** Opening EXTRACTED RECORDS block **

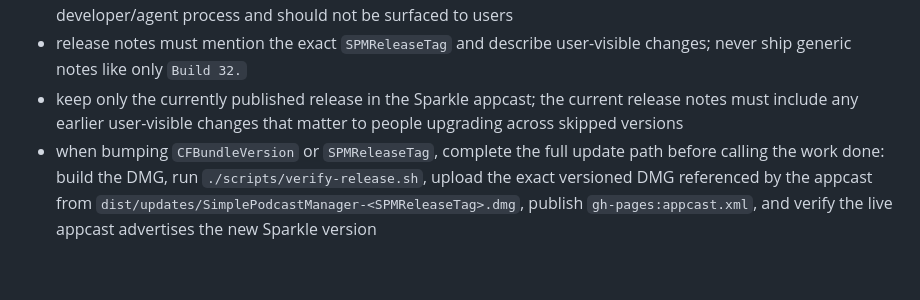
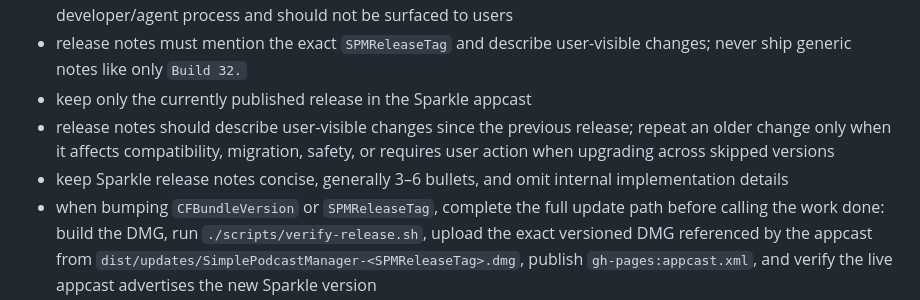
Before and after one commit to steveneely/simple-podcast-manager, a Markdown page: AGENTS.md, the part around the change. GitHub-like rendering; blank space fills up the shorter version.

```diff
--- a/AGENTS.md
+++ b/AGENTS.md
@@ -98,7 +98,9 @@ Release/update conventions:
 - do not reintroduce a parallel GitHub-release update checker in the app UI
 - every release must include clear user-facing notes in `RELEASE_NOTES.md` before building; these notes are embedded in the Sparkle appcast and shown in `Check for Updates…`, but the release-note requirement itself is developer/agent process and should not be surfaced to users
 - release notes must mention the exact `SPMReleaseTag` and describe user-visible changes; never ship generic notes like only `Build 32.`
-- keep only the currently published release in the Sparkle appcast; the current release notes must include any earlier user-visible changes that matter to people upgrading across skipped versions
+- keep only the currently published release in the Sparkle appcast
+- release notes should describe user-visible changes since the previous release; repeat an older change only when it affects compatibility, migration, safety, or requires user action when upgrading across skipped versions
+- keep Sparkle release notes concise, generally 3–6 bullets, and omit internal implementation details
 - when bumping `CFBundleVersion` or `SPMReleaseTag`, complete the full update path before calling the work done: build the DMG, run `./scripts/verify-release.sh`, upload the exact versioned DMG referenced by the appcast from `dist/updates/SimplePodcastManager-<SPMReleaseTag>.dmg`, publish `gh-pages:appcast.xml`, and verify the live appcast advertises the new Sparkle version
 - the GitHub release asset name must match the Sparkle appcast enclosure URL exactly; do not upload only the generic `dist/SimplePodcastManager.dmg` for an update release
 - after publishing the release, make a HEAD request or equivalent check against the live appcast enclosure URL and confirm it resolves before calling the release done
```
Also changed, not shown: ARCHITECTURE.md (+3 -1 lines).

** Closing EXTRACTED RECORDS block **

◆ **TASK STATEMENT**
Every line of the entries above that contains the word "AGENTS" must be tallied, and the number alone reported.

◆ **WRITTEN ANSWER**
3